(Data extracts begins)

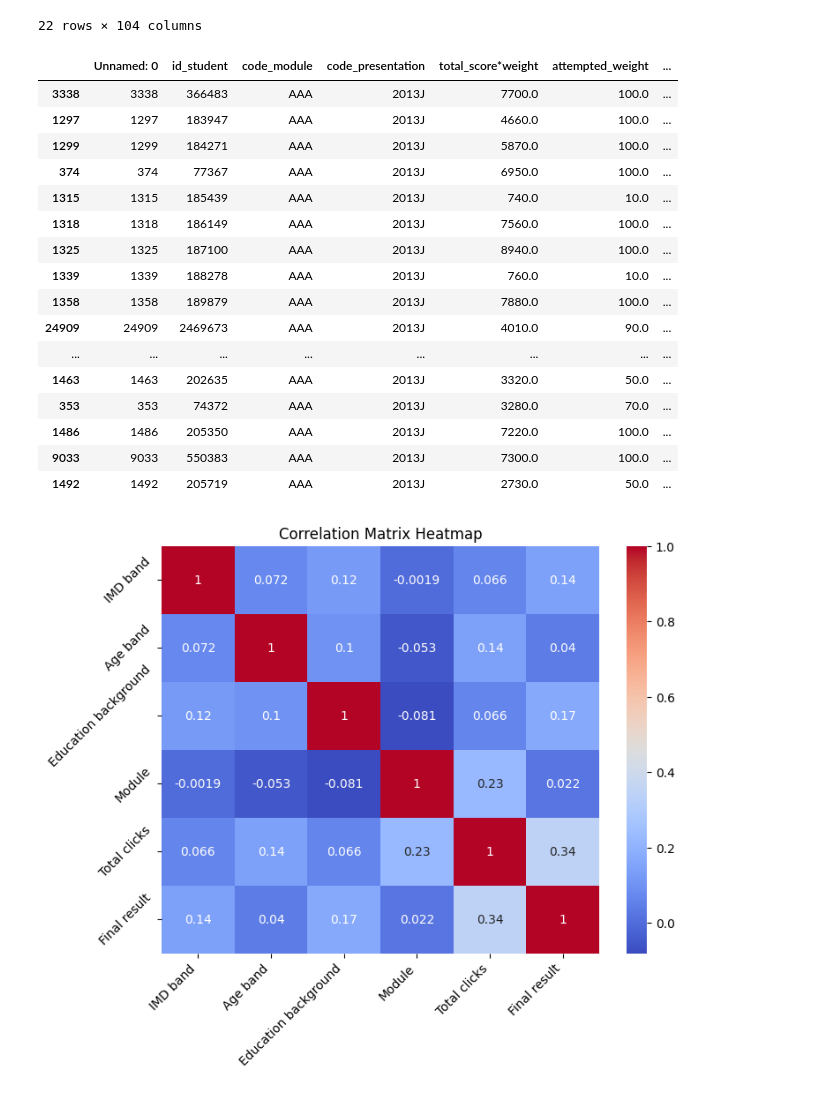
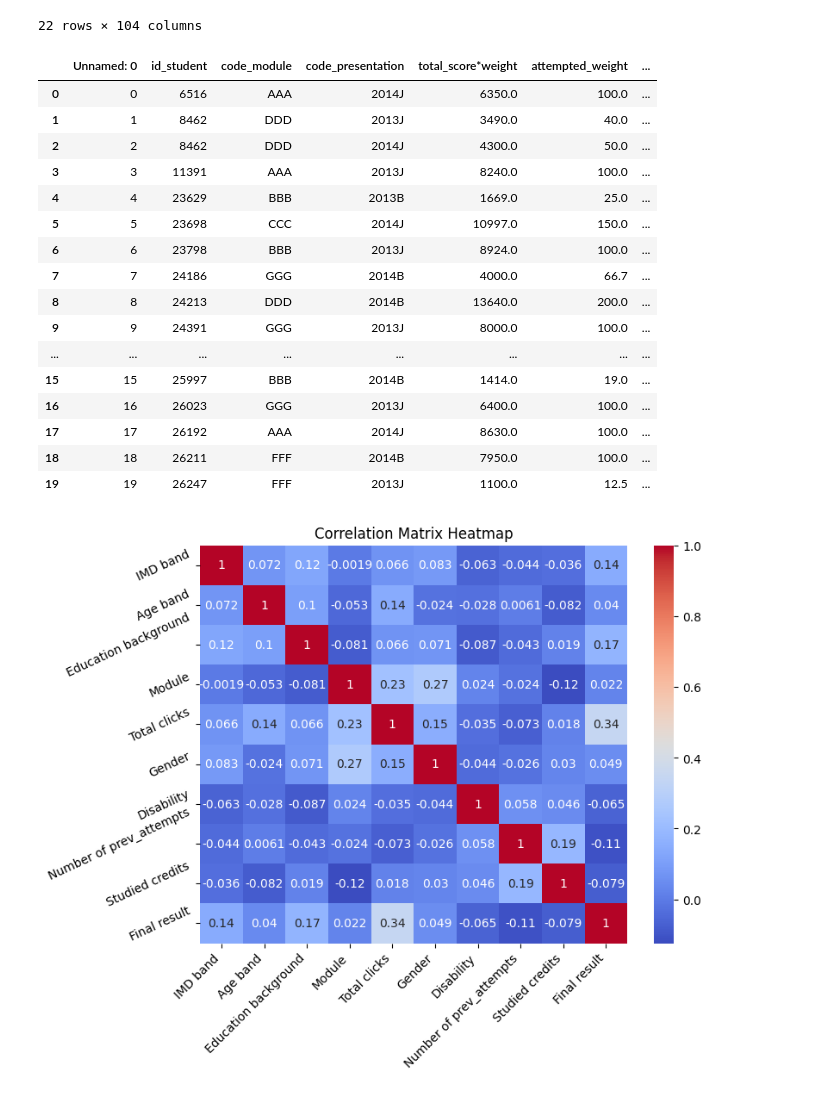
Before and after one commit to Miranda-Bai/PersonalizedLearningContent, a Jupyter notebook: improveVisual.ipynb, the cells around one changed output. Cells and saved outputs as stored; diff of their text form; code cells hidden in the pictures.

```diff
--- a/improveVisual.ipynb
+++ b/improveVisual.ipynb
@@ -199,16 +199,10 @@ data["highest_education"] = data["highest_education"] .map({"No Formal quals":0,
 data["imd_band"] = data["imd_band"].map({"0-10%":0, "10-20%":1, "20-30%":2, "30-40%":3, "40-50%":4, "50-60%":5, "60-70%":6, "70-80%":7, "80-90%":8, "90-100%":9})
 
 # change gender
-# data["gender"] = data["gender"].map({"M":1, "F":0})
+data["gender"] = data["gender"].map({"M":1, "F":0})
 
 #change disability
-# data["disability"] = data["disability"].map({"N":0, "Y":1})
-
-# change code_module
-# data["code_module"] = data["code_module"].map({"AAA":1, "BBB":2, "CCC":3, "DDD":4, "EEE":5, "FFF":6, "GGG":7})
-
-# change code_presentation
-# data["code_presentation"] = data["code_presentation"].map({"2013B":1, "2013J":2, "2014B":3, "2014J":4})
+data["disability"] = data["disability"].map({"N":0, "Y":1})
 
 data["final_result"] = data["final_result"].map({"Withdrawn":0,  "Fail":0,  "Pass":1, "Distinction":1})
 data.shape
@@ -270,44 +264,44 @@ data["module_presentation"] = data["module_presentation"].map(change)
 data.head(20)
 # %% [output]
 |  | Unnamed: 0 | id_student | code_module | code_presentation | total_score*weight | attempted_weight | ... |
-| 3338 | 3338 | 366483 | AAA | 2013J | 7700.0 | 100.0 | ... |
-| 1297 | 1297 | 183947 | AAA | 2013J | 4660.0 | 100.0 | ... |
-| 1299 | 1299 | 184271 | AAA | 2013J | 5870.0 | 100.0 | ... |
-| 374 | 374 | 77367 | AAA | 2013J | 6950.0 | 100.0 | ... |
-| 1315 | 1315 | 185439 | AAA | 2013J | 740.0 | 10.0 | ... |
-| 1318 | 1318 | 186149 | AAA | 2013J | 7560.0 | 100.0 | ... |
-| 1325 | 1325 | 187100 | AAA | 2013J | 8940.0 | 100.0 | ... |
-| 1339 | 1339 | 188278 | AAA | 2013J | 760.0 | 10.0 | ... |
-| 1358 | 1358 | 189879 | AAA | 2013J | 7880.0 | 100.0 | ... |
-| 24909 | 24909 | 2469673 | AAA | 2013J | 4010.0 | 90.0 | ... |
+| 0 | 0 | 6516 | AAA | 2014J | 6350.0 | 100.0 | ... |
+| 1 | 1 | 8462 | DDD | 2013J | 3490.0 | 40.0 | ... |
+| 2 | 2 | 8462 | DDD | 2014J | 4300.0 | 50.0 | ... |
+| 3 | 3 | 11391 | AAA | 2013J | 8240.0 | 100.0 | ... |
+| 4 | 4 | 23629 | BBB | 2013B | 1669.0 | 25.0 | ... |
+| 5 | 5 | 23698 | CCC | 2014J | 10997.0 | 150.0 | ... |
+| 6 | 6 | 23798 | BBB | 2013J | 8924.0 | 100.0 | ... |
+| 7 | 7 | 24186 | GGG | 2014B | 4000.0 | 66.7 | ... |
+| 8 | 8 | 24213 | DDD | 2014B | 13640.0 | 200.0 | ... |
+| 9 | 9 | 24391 | GGG | 2013J | 8000.0 | 100.0 | ... |
 | ... | ... | ... | ... | ... | ... | ... | ... |
-| 1463 | 1463 | 202635 | AAA | 2013J | 3320.0 | 50.0 | ... |
-| 353 | 353 | 74372 | AAA | 2013J | 3280.0 | 70.0 | ... |
-| 1486 | 1486 | 205350 | AAA | 2013J | 7220.0 | 100.0 | ... |
-| 9033 | 9033 | 550383 | AAA | 2013J | 7300.0 | 100.0 | ... |
-| 1492 | 1492 | 205719 | AAA | 2013J | 2730.0 | 50.0 | ... |
+| 15 | 15 | 25997 | BBB | 2014B | 1414.0 | 19.0 | ... |
+| 16 | 16 | 26023 | GGG | 2013J | 6400.0 | 100.0 | ... |
+| 17 | 17 | 26192 | AAA | 2014J | 8630.0 | 100.0 | ... |
+| 18 | 18 | 26211 | FFF | 2014B | 7950.0 | 100.0 | ... |
+| 19 | 19 | 26247 | FFF | 2013J | 1100.0 | 12.5 | ... |
 # %%
-columns = ['imd_band', 'age_band', 'highest_education','module_presentation', 'total_click', 'total_score*weight']
+columns = ['imd_band', 'age_band', 'highest_education','module_presentation', 'total_click', 'gender','disability','num_of_prev_attempts','studied_credits', 'total_score*weight']
 corr_matrix = data[columns].corr()
 
 # Create a heatmap with improved visualization
 fig, ax = plt.subplots(figsize=(8, 6))
 sns.heatmap(corr_matrix, annot=True, cmap='coolwarm', ax=ax)
 
 # Set column names for better readability
-ax.set_xticklabels(['IMD band', 'Age band', 'Education background', 'Module', 'Total clicks','Final result'])
-ax.set_yticklabels(['IMD band', 'Age band', 'Education background', 'Module', 'Total clicks', 'Final result'])
+ax.set_xticklabels(['IMD band', 'Age band', 'Education background', 'Module', 'Total clicks', 'Gender','Disability','Number of prev_attempts','Studied credits','Final result'])
+ax.set_yticklabels(['IMD band', 'Age band', 'Education background', 'Module', 'Total clicks', 'Gender','Disability','Number of prev_attempts','Studied credits','Final result'])
 
 # Set plot title
 plt.title("Correlation Matrix Heatmap")
 
 # Rotate x-axis tick labels
 plt.xticks(rotation=45, ha='right')
-plt.yticks(rotation=45, ha='right')
+plt.yticks(rotation=25, ha='right')
 
 # Display the plot
 plt.show()
 # %% [output]
-[figure, old version]
+[figure, new version]
 # %%
 data.dropna()
```
Also changed, not shown: 4 other files.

(Data extracts ends)

:: Aim of the task ::
The lines sought are those in the data above that include the string "improveVisual"; copy each one.

:: Response box ::
Before and after one commit to Miranda-Bai/PersonalizedLearningContent, a Jupyter notebook: improveVisual.ipynb, the cells around one changed output. Cells and saved outputs as stored; diff of their text form; code cells hidden in the pictures.
--- a/improveVisual.ipynb
+++ b/improveVisual.ipynb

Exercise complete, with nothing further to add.